A CHP officer who was caught on cellphone repeatedly punching a woman in the face on the side of a Los Angeles freeway could face “potentially serious” criminal charges, the California Highway Patrol announced Wednesday.
Officer Daniel Andrew was subject to a criminal investigation after the beating of 51-year-old Marlene Pinnock near the La Brea Avenue exit of the 10 Freeway on July 1.
Pinnock had been wandering on foot into freeway lanes when she was detained by Andrew, CHP said soon after cellphone video of the violent arrest gained attention.
“He just grabbed me from behind and just started pulling me back and started swinging and hitting me,” Pinnock said Wednesday. “I don’t why, he just started doing it.”
In the video, Andrew could be seen throwing Pinnock to the ground, straddling her and then repeatedly punching her in the face and upper body.
Pinnock has filed a civil rights lawsuit against the CHP officer and CHP Commissioner Joe Farrow, the agency’s chief.
Andrew’s peace officer duties have been revoked and he has been moved to “administrative time off,” according to a news release issued Wednesday by CHP’s Southern Division.
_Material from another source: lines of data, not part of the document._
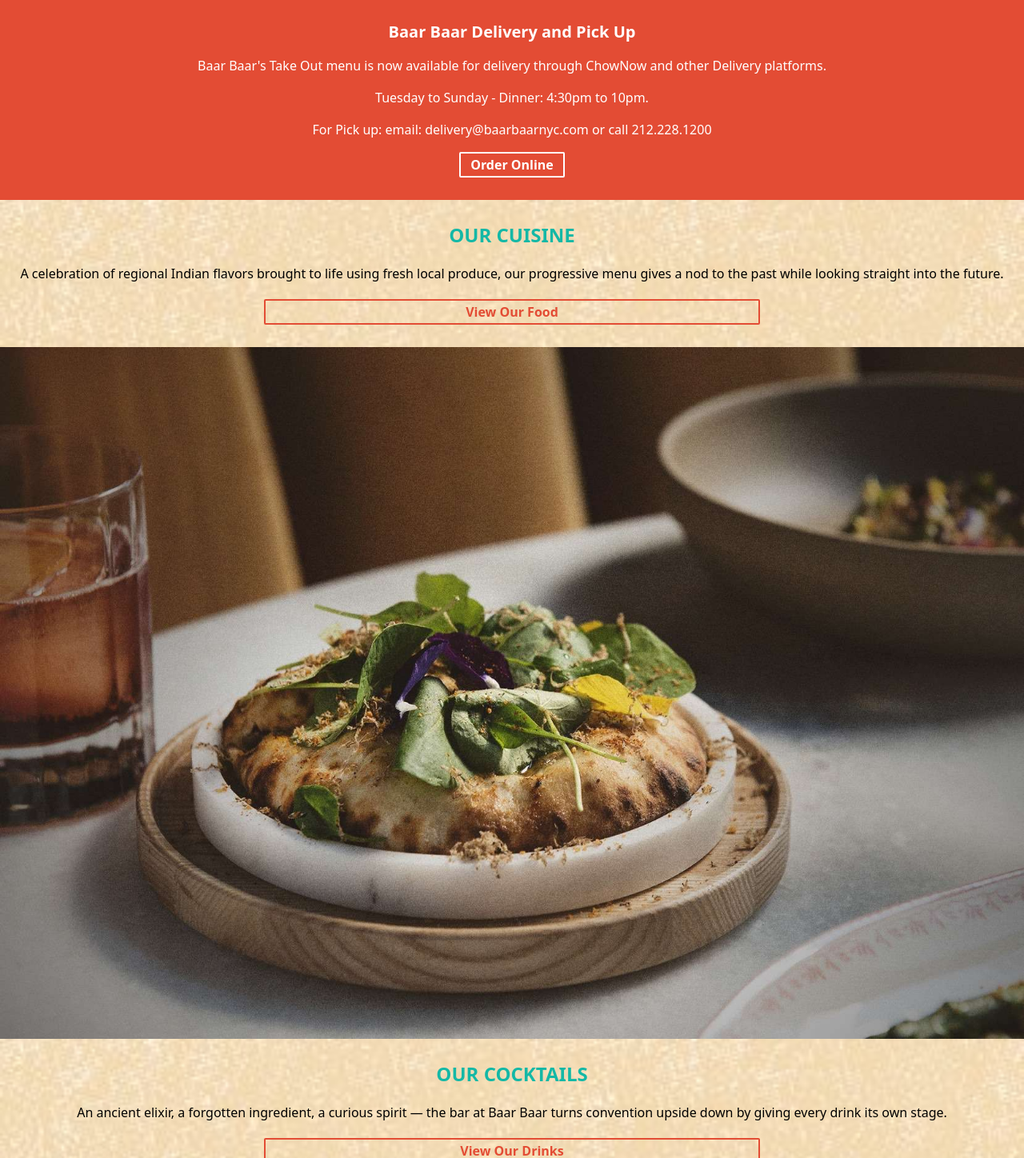
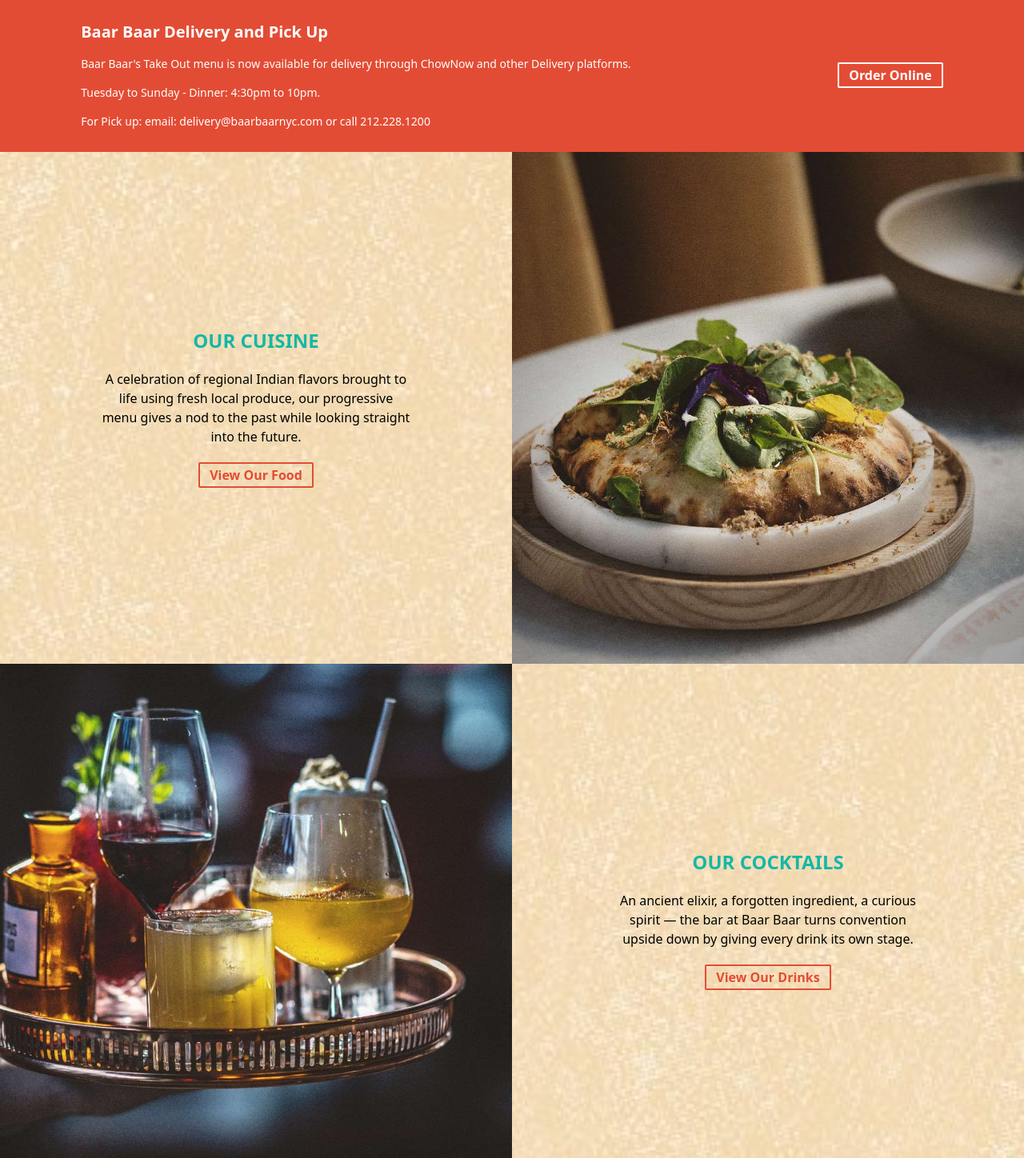
Before and after one commit to Collaborative-Open-Source-Projects/baar-baar-nyc, a Next.js app: page / in a window 1280 px wide. Shown: the part 802-2250 px from the top of the page at 80% size. Built offline with nearby package versions, Linux system fonts and the light colour scheme.

Commit message:
update; Homepage is now responsive

```diff
--- a/app/page.jsx
+++ b/app/page.jsx
@@ -11,53 +11,70 @@ export default function Home() {
         <main className='min-h-screen'>
             <HomeSlider />
 
-            <section className='bg-accent h-full flex flex-col justify-between items-center px-5 py-7 gap-4'>
-                <div className='text-white flex flex-col gap-4'>
-                    <h1 className='text-xl font-semibold text-center'>Baar Baar Delivery and Pick Up</h1>
-                    <p className='text-center'>
+            <section className='bg-accent h-full flex flex-col md:flex-row md:justify-center items-center px-5 py-7 gap-4'>
+                <div className='text-white text-sm flex flex-col gap-4 w-3/4'>
+                    <h1 className='text-xl font-semibold text-center md:text-left'>Baar Baar Delivery and Pick Up</h1>
+                    <p className='text-center md:text-left'>
                         Baar Baar's Take Out menu is now available for delivery
                         through ChowNow and other Delivery platforms.
                     </p>
-                    <p className='text-center'>Tuesday to Sunday - Dinner: 4:30pm to 10pm.</p>
-                    <p className='text-center'>For Pick up: email: delivery@baarbaarnyc.com or call 212.228.1200</p>
+                    <p className='text-center md:text-left'>Tuesday to Sunday - Dinner: 4:30pm to 10pm.</p>
+                    <p className='text-center md:text-left'>For Pick up: email: delivery@baarbaarnyc.com or call 212.228.1200</p>
                 </div>
-                <button className='text-md font-semibold text-white border-2 border-white px-3 py-0.5 rounded-sm hover:bg-accent transition-colors duration-200 ease-in'>Order Online</button>
+
+                <div className='flex justify-center'>
+                    <button className='text-md font-semibold text-white border-2 border-white px-3 py-0.5 w-fit rounded-sm hover:bg-accent transition-colors duration-200 ease-in'>
+                        Order Online
+                    </button>
+                </div>
             </section>
 
-            <section className='block items-center justify-center w-full bg-[url("/images/pages/homepage/baarBg.jpg")] bg-cover bg-center'>
-                <div className="px-5 py-7 flex flex-col gap-5 items-center">
-                    <h1 className="text-2xl font-semibold text-center text-teal-500">OUR CUISINE</h1>
-                    <p className="text-center">
+            <section className='grid grid-cols-1 md:grid-cols-2 items-center justify-center w-full md:min-h-[80vh] bg-[url("/images/pages/homepage/baarBg.jpg")] bg-cover bg-center'>
+                <div className="px-5 py-7 flex flex-col gap-5 justify-center items-center md:w-2/3 mx-auto text-center">
+                    <h1 className="text-2xl font-semibold text-teal-500">OUR CUISINE</h1>
+                    <p>
                         A celebration of regional Indian flavors brought to life using fresh local produce, our progressive
                         menu gives a nod to the past while looking straight into the future.
                     </p>
-                    <button className='text-md font-semibold text-accent border-2 border-accent px-3 py-0.5 rounded-sm hover:bg-accent hover:text-white transition-colors duration-200 ease-in w-1/2'>View Our Food</button>
+                    <button className='text-md font-semibold text-accent border-2 border-accent px-3 py-0.5 rounded-sm hover:bg-accent hover:text-white transition-colors duration-200 ease-in w-fit'>
+                        View Our Food
+                    </button>
                 </div>
-                <Image src={baarImg} alt="Cuisine Img" className="" />
+                <div className="h-full w-full min-h-[80vh] flex">
+                    <Image src={baarImg} alt="Cuisine Img" className="h-full w-full object-cover" />
+                </div>
             </section>
 
-            <section className='block items-center justify-center w-full bg-[url("/images/pages/homepage/baarBg.jpg")] bg-cover bg-center'>
-                <div className="px-5 py-7 flex flex-col gap-5 items-center">
-                    <h1 className="text-2xl font-semibold text-center text-teal-500">OUR COCKTAILS</h1>
-                    <p className="text-center">
+            <section className='grid grid-cols-1 md:grid-cols-2 items-center justify-center w-full md:min-h-[80vh] bg-[url("/images/pages/homepage/baarBg.jpg")] bg-cover bg-center'>
+                <div className="px-5 py-7 flex flex-col gap-5 justify-center items-center md:w-2/3 mx-auto text-center md:order-2">
+                    <h1 className="text-2xl font-semibold text-teal-500">OUR COCKTAILS</h1>
+                    <p>
                         An ancient elixir, a forgotten ingredient, a curious spirit — the bar at Baar Baar
                         turns convention upside down by giving every drink its own stage.
                     </p>
-                    <button className='text-md font-semibold text-accent border-2 border-accent px-3 py-0.5 rounded-sm hover:bg-accent hover:text-white transition-colors duration-200 ease-in w-1/2'>View Our Drinks</button>
+                    <button className='text-md font-semibold text-accent border-2 border-accent px-3 py-0.5 rounded-sm hover:bg-accent hover:text-white transition-colors duration-200 ease-in w-fit'>
+                        View Our Drinks
+                    </button>
                 </div>
-                <Image src={baarDrinksImg} alt="Cocktails Img" className="" />
+                <div className="h-full w-full min-h-[80vh] flex">
+                    <Image src={baarDrinksImg} alt="Cocktails Img" className="h-full w-full object-cover" />
+                </div>
             </section>
 
-            <section className='block items-center justify-center w-full bg-[url("/images/pages/homepage/baarBg.jpg")] bg-cover bg-center'>
-                <div className="px-5 py-7 flex flex-col gap-5 items-center">
-                    <h1 className="text-2xl font-semibold text-center text-teal-500">ABOUT BAAR BAAR</h1>
-                    <p className="text-center">
+            <section className='grid grid-cols-1 md:grid-cols-2 items-center justify-center w-full md:min-h-[80vh] bg-[url("/images/pages/homepage/baarBg.jpg")] bg-cover bg-center'>
+                <div className="px-5 py-7 flex flex-col gap-5 justify-center items-center md:w-2/3 mx-auto text-center">
+                    <h1 className="text-2xl font-semibold text-teal-500">ABOUT BAAR BAAR</h1>
+                    <p>
                         Sarkar’s contemporary approach to authentic Indian dishes in a vibrant, colorful setting inspired
                         by the culture, art, and spirit of his home country.
                     </p>
-                    <button className='text-md font-semibold text-accent border-2 border-accent px-3 py-0.5 rounded-sm hover:bg-accent hover:text-white transition-colors duration-200 ease-in w-1/2'>Learn More</button>
+                    <button className='text-md font-semibold text-accent border-2 border-accent px-3 py-0.5 rounded-sm hover:bg-accent hover:text-white transition-colors duration-200 ease-in w-fit'>
+                        Learn More
+                    </button>
                 </div>
-                <Image src={baarChefImg} alt="Cocktails Img" className="" />
+                <div className="h-full w-full min-h-[80vh] flex">
+                    <Image src={baarChefImg} alt="Chef Img" className="h-full w-full object-cover" />
+                </div>
             </section>
         </main>
     );
```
The criminal case against him, which outlines “potentially serious charges,” has been forwarded to the Los Angeles County District Attorney’s Office, which will determine whether or what charges are filed.
CHP did not stated what charges against Andrew had been recommended.
“Please charge him with a felony, right now, and issue an arrest warrant,” said Pinnock’s attorney, Caree Harper, on Wednesday.
Civil rights leaders held a news conference Wednesday evening in response to the CHP announcement, calling for Andrew to be fired and criminally prosecuted. Earl Ofari Hutchinson of the policy group Los Angeles Urban Roundtable, which organized the news conference, said case having gone to prosecutors was a “partial victory.”
“The officer should be fired, and the officer should be prosecuted,” Hutchinson said. “One without the other is not justice.”
The Highway Patrol, meanwhile, was planning to continue its ongoing internal investigation into this incident, separate from the criminal investigation.
“The CHP understands the public’s interest in this case, and it is our desire to be as transparent as possible while adhering to the laws and due process that govern any investigation,” the release stated. “We value the public’s trust and appreciate the community’s patience as we complete this important process.”